Detected change data:

-*-

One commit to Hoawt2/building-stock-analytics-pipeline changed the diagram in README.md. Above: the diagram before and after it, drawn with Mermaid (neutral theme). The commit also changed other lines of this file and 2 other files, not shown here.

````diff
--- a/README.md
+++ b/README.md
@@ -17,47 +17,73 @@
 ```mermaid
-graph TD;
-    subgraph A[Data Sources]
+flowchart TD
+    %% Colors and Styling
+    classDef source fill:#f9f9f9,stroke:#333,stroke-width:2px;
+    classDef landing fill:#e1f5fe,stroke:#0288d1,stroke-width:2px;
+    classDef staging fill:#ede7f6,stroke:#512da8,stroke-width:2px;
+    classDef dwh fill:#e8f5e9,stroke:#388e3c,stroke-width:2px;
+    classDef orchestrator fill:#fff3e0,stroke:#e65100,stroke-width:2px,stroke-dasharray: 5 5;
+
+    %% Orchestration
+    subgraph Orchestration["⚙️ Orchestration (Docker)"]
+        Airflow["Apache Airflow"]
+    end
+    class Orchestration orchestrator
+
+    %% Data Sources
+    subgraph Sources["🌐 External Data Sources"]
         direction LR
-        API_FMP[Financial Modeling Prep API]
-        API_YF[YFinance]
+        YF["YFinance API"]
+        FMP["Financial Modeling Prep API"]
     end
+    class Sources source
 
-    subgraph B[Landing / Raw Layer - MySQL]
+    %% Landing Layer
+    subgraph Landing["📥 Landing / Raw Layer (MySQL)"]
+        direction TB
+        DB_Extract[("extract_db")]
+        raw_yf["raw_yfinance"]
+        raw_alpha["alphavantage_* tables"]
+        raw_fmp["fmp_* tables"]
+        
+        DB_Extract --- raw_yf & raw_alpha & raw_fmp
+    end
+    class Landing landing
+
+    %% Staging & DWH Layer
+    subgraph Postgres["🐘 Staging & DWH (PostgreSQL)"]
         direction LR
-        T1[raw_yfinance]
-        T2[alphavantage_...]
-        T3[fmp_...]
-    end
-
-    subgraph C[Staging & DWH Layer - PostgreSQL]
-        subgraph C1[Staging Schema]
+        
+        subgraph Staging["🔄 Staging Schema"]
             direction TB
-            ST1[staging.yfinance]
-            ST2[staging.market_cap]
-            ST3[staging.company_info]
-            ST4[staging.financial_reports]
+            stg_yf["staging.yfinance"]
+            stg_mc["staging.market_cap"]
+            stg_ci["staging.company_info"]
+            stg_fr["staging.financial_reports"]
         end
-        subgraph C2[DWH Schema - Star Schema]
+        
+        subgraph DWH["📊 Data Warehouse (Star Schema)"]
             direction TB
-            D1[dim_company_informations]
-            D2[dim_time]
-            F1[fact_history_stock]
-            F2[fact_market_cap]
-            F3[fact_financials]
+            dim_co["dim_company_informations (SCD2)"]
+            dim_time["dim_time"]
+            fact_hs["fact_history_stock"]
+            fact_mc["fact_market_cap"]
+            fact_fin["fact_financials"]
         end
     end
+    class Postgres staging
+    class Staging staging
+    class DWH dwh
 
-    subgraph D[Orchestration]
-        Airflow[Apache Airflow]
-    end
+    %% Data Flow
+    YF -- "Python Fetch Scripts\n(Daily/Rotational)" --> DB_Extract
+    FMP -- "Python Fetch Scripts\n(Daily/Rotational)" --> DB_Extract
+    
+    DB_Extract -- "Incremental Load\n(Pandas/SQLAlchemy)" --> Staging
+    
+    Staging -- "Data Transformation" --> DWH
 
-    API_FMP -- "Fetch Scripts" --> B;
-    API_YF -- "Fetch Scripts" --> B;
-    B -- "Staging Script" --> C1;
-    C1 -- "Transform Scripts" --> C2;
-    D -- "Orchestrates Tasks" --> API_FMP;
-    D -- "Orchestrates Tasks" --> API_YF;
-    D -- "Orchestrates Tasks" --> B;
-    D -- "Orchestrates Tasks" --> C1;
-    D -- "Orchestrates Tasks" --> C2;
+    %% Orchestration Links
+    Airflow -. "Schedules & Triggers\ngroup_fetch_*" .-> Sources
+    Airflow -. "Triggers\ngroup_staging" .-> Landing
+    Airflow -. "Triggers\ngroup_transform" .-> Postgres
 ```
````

-*-

▶ **ABOUT THIS EXERCISE**
What you need to do is repeat every record above exactly.

▶ **TASK ANSWER**
One commit to Hoawt2/building-stock-analytics-pipeline changed the diagram in README.md. Above: the diagram before and after it, drawn with Mermaid (neutral theme). The commit also changed other lines of this file and 2 other files, not shown here.

````diff
--- a/README.md
+++ b/README.md
@@ -17,47 +17,73 @@
 ```mermaid
-graph TD;
-    subgraph A[Data Sources]
+flowchart TD
+    %% Colors and Styling
+    classDef source fill:#f9f9f9,stroke:#333,stroke-width:2px;
+    classDef landing fill:#e1f5fe,stroke:#0288d1,stroke-width:2px;
+    classDef staging fill:#ede7f6,stroke:#512da8,stroke-width:2px;
+    classDef dwh fill:#e8f5e9,stroke:#388e3c,stroke-width:2px;
+    classDef orchestrator fill:#fff3e0,stroke:#e65100,stroke-width:2px,stroke-dasharray: 5 5;
+
+    %% Orchestration
+    subgraph Orchestration["⚙️ Orchestration (Docker)"]
+        Airflow["Apache Airflow"]
+    end
+    class Orchestration orchestrator
+
+    %% Data Sources
+    subgraph Sources["🌐 External Data Sources"]
         direction LR
-        API_FMP[Financial Modeling Prep API]
-        API_YF[YFinance]
+        YF["YFinance API"]
+        FMP["Financial Modeling Prep API"]
     end
+    class Sources source
 
-    subgraph B[Landing / Raw Layer - MySQL]
+    %% Landing Layer
+    subgraph Landing["📥 Landing / Raw Layer (MySQL)"]
+        direction TB
+        DB_Extract[("extract_db")]
+        raw_yf["raw_yfinance"]
+        raw_alpha["alphavantage_* tables"]
+        raw_fmp["fmp_* tables"]
+        
+        DB_Extract --- raw_yf & raw_alpha & raw_fmp
+    end
+    class Landing landing
+
+    %% Staging & DWH Layer
+    subgraph Postgres["🐘 Staging & DWH (PostgreSQL)"]
         direction LR
-        T1[raw_yfinance]
-        T2[alphavantage_...]
-        T3[fmp_...]
-    end
-
-    subgraph C[Staging & DWH Layer - PostgreSQL]
-        subgraph C1[Staging Schema]
+        
+        subgraph Staging["🔄 Staging Schema"]
             direction TB
-            ST1[staging.yfinance]
-            ST2[staging.market_cap]
-            ST3[staging.company_info]
-            ST4[staging.financial_reports]
+            stg_yf["staging.yfinance"]
+            stg_mc["staging.market_cap"]
+            stg_ci["staging.company_info"]
+            stg_fr["staging.financial_reports"]
         end
-        subgraph C2[DWH Schema - Star Schema]
+        
+        subgraph DWH["📊 Data Warehouse (Star Schema)"]
             direction TB
-            D1[dim_company_informations]
-            D2[dim_time]
-            F1[fact_history_stock]
-            F2[fact_market_cap]
-            F3[fact_financials]
+            dim_co["dim_company_informations (SCD2)"]
+            dim_time["dim_time"]
+            fact_hs["fact_history_stock"]
+            fact_mc["fact_market_cap"]
+            fact_fin["fact_financials"]
         end
     end
+    class Postgres staging
+    class Staging staging
+    class DWH dwh
 
-    subgraph D[Orchestration]
-        Airflow[Apache Airflow]
-    end
+    %% Data Flow
+    YF -- "Python Fetch Scripts\n(Daily/Rotational)" --> DB_Extract
+    FMP -- "Python Fetch Scripts\n(Daily/Rotational)" --> DB_Extract
+    
+    DB_Extract -- "Incremental Load\n(Pandas/SQLAlchemy)" --> Staging
+    
+    Staging -- "Data Transformation" --> DWH
 
-    API_FMP -- "Fetch Scripts" --> B;
-    API_YF -- "Fetch Scripts" --> B;
-    B -- "Staging Script" --> C1;
-    C1 -- "Transform Scripts" --> C2;
-    D -- "Orchestrates Tasks" --> API_FMP;
-    D -- "Orchestrates Tasks" --> API_YF;
-    D -- "Orchestrates Tasks" --> B;
-    D -- "Orchestrates Tasks" --> C1;
-    D -- "Orchestrates Tasks" --> C2;
+    %% Orchestration Links
+    Airflow -. "Schedules & Triggers\ngroup_fetch_*" .-> Sources
+    Airflow -. "Triggers\ngroup_staging" .-> Landing
+    Airflow -. "Triggers\ngroup_transform" .-> Postgres
 ```
````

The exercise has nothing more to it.